**Task directions**
Each line of the listing below that includes "info" must be copied.

**Record set**
- - - - - - -
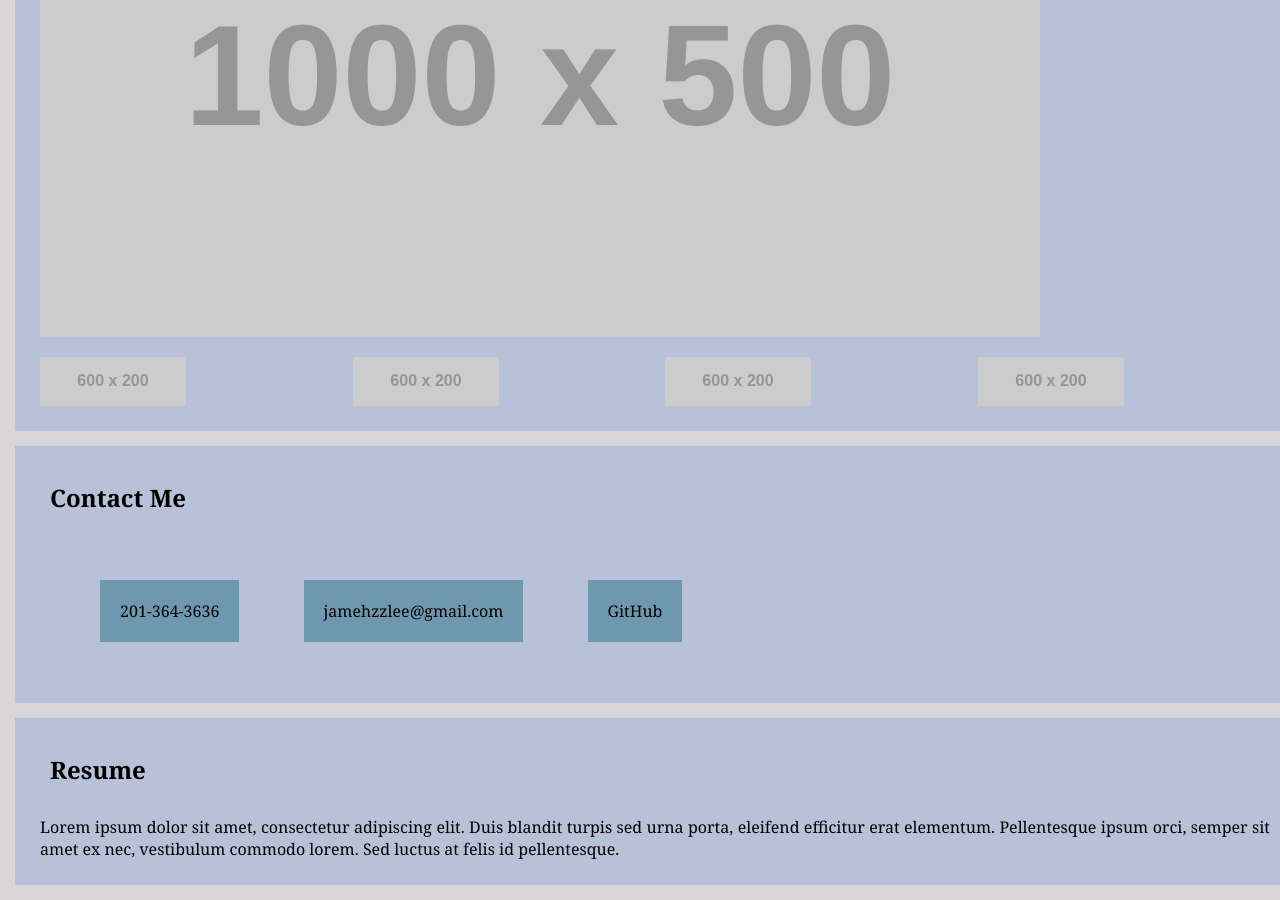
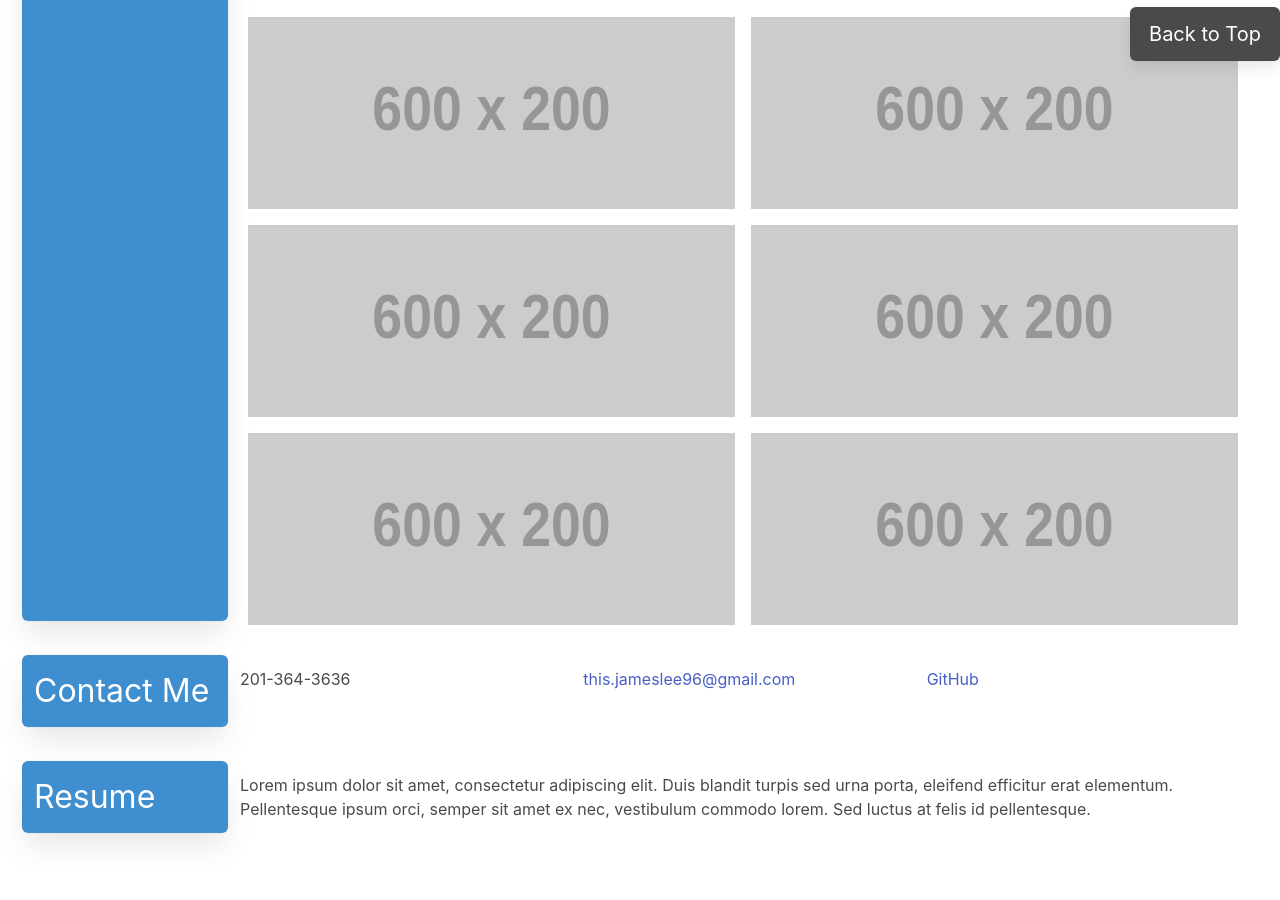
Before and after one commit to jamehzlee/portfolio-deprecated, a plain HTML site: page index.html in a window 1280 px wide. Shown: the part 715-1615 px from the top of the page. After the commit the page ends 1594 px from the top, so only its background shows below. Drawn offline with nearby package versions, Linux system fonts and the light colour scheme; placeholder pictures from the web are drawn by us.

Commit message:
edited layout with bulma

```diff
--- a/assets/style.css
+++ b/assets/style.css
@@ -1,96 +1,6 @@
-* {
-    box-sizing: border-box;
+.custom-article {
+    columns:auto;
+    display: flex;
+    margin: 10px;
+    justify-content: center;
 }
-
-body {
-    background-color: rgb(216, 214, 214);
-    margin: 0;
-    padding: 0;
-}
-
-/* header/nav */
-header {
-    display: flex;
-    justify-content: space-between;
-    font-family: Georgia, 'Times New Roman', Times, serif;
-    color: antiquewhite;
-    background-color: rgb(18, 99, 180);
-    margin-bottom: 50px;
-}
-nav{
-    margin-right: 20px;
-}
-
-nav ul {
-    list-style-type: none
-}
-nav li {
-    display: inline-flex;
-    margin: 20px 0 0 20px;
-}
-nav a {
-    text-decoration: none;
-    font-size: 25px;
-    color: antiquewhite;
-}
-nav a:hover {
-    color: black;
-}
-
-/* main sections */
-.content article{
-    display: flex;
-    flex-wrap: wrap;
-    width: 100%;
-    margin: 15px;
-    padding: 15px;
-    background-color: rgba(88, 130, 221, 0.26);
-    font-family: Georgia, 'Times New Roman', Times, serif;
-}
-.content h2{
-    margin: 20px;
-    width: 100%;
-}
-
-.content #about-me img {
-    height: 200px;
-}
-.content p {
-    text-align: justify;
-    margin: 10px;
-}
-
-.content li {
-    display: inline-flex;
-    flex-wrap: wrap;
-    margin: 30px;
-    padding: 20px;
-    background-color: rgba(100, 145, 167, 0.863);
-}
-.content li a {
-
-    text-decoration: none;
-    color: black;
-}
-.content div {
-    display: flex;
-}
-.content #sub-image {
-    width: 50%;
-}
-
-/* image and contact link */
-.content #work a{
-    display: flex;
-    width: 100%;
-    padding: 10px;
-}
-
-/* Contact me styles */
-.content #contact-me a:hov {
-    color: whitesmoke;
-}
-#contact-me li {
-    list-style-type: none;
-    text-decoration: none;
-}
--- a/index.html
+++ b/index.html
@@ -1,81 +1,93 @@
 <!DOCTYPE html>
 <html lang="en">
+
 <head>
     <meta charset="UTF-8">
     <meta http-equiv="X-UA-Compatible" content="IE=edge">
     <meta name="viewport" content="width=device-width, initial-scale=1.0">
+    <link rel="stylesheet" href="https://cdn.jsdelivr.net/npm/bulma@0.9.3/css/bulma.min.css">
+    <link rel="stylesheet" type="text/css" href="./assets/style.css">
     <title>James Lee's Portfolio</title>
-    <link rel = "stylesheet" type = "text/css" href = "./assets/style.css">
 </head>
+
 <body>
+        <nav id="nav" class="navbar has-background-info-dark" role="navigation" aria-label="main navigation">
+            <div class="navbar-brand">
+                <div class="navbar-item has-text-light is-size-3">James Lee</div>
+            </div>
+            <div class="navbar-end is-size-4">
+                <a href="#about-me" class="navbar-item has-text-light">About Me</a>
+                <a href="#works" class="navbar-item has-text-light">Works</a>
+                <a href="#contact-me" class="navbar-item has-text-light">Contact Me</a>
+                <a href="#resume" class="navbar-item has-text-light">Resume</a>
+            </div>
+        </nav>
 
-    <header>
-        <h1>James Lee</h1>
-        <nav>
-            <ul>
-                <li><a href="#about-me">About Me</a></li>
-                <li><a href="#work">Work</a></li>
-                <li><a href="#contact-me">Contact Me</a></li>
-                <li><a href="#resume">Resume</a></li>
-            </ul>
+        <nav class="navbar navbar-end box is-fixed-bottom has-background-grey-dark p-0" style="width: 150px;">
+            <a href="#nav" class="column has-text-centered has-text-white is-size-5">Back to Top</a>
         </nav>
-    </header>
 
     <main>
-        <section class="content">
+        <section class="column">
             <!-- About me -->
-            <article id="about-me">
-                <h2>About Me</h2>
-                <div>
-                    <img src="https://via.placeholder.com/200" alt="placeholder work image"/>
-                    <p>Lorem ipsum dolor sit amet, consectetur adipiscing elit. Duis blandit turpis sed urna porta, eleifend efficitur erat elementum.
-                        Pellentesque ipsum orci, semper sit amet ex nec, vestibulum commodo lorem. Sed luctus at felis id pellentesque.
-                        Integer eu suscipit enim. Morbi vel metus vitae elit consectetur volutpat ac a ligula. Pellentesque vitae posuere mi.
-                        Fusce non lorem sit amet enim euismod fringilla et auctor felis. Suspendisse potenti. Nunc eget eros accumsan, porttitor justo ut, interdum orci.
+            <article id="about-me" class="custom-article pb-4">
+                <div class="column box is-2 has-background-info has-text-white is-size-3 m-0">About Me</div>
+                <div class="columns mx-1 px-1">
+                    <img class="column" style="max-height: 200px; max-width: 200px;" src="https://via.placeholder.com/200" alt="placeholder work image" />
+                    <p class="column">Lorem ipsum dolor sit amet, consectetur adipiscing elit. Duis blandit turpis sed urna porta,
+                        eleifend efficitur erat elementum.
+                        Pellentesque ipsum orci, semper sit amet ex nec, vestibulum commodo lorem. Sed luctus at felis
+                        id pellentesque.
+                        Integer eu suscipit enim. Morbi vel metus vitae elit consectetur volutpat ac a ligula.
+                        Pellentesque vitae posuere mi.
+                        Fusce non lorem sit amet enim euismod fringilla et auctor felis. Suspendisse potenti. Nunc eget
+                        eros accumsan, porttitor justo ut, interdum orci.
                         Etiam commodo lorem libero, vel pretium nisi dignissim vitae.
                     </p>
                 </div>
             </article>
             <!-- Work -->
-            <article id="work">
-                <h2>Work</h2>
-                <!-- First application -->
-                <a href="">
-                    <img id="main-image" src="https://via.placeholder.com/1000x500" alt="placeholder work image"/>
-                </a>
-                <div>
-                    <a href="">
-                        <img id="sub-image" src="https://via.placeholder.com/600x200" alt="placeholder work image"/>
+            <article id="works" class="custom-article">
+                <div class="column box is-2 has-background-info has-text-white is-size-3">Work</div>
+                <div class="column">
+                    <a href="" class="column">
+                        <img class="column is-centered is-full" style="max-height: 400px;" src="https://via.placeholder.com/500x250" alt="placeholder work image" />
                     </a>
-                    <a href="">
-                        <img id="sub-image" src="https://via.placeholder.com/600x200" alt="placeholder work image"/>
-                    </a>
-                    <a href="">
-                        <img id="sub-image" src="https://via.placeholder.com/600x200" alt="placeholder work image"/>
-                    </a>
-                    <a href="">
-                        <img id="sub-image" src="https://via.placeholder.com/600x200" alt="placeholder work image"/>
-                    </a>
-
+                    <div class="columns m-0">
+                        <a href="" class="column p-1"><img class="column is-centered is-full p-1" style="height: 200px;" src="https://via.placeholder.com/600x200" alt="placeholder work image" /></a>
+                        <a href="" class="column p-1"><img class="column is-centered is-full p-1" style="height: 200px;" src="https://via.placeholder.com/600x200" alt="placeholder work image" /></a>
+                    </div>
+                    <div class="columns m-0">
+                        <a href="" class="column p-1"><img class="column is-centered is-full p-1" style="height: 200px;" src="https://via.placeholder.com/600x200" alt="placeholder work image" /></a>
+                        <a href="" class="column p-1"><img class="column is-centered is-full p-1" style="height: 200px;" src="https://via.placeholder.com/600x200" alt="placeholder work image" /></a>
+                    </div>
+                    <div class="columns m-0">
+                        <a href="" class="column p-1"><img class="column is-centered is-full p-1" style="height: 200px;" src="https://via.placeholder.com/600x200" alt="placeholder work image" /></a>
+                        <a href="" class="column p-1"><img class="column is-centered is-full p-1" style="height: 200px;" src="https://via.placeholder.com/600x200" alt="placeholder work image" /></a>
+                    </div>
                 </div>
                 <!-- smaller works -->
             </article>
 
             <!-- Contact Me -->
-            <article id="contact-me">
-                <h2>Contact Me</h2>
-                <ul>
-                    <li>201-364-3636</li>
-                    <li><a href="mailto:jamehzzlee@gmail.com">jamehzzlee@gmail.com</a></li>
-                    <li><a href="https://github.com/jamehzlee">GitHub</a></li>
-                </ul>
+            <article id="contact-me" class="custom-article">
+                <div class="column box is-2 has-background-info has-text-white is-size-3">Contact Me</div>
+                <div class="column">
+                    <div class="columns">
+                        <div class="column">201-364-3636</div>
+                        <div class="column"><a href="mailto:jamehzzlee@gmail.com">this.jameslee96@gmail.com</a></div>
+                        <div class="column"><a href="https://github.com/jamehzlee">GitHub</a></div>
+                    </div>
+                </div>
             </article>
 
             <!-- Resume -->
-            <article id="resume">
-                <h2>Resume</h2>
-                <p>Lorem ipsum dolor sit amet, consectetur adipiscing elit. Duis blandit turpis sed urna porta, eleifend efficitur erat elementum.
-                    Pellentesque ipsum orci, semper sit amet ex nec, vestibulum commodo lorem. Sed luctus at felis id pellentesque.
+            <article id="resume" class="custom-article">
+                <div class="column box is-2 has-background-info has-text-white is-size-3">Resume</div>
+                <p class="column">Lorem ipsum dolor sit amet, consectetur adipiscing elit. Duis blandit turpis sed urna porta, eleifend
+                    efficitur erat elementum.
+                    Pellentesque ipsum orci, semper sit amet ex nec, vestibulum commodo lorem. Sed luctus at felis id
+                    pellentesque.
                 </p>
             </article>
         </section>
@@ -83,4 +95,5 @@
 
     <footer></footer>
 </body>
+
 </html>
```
- - - - - - -
**Output of the task**
+        <nav id="nav" class="navbar has-background-info-dark" role="navigation" aria-label="main navigation">
+                <div class="column box is-2 has-background-info has-text-white is-size-3 m-0">About Me</div>
+                <div class="column box is-2 has-background-info has-text-white is-size-3">Work</div>
+                <div class="column box is-2 has-background-info has-text-white is-size-3">Contact Me</div>
+                <div class="column box is-2 has-background-info has-text-white is-size-3">Resume</div>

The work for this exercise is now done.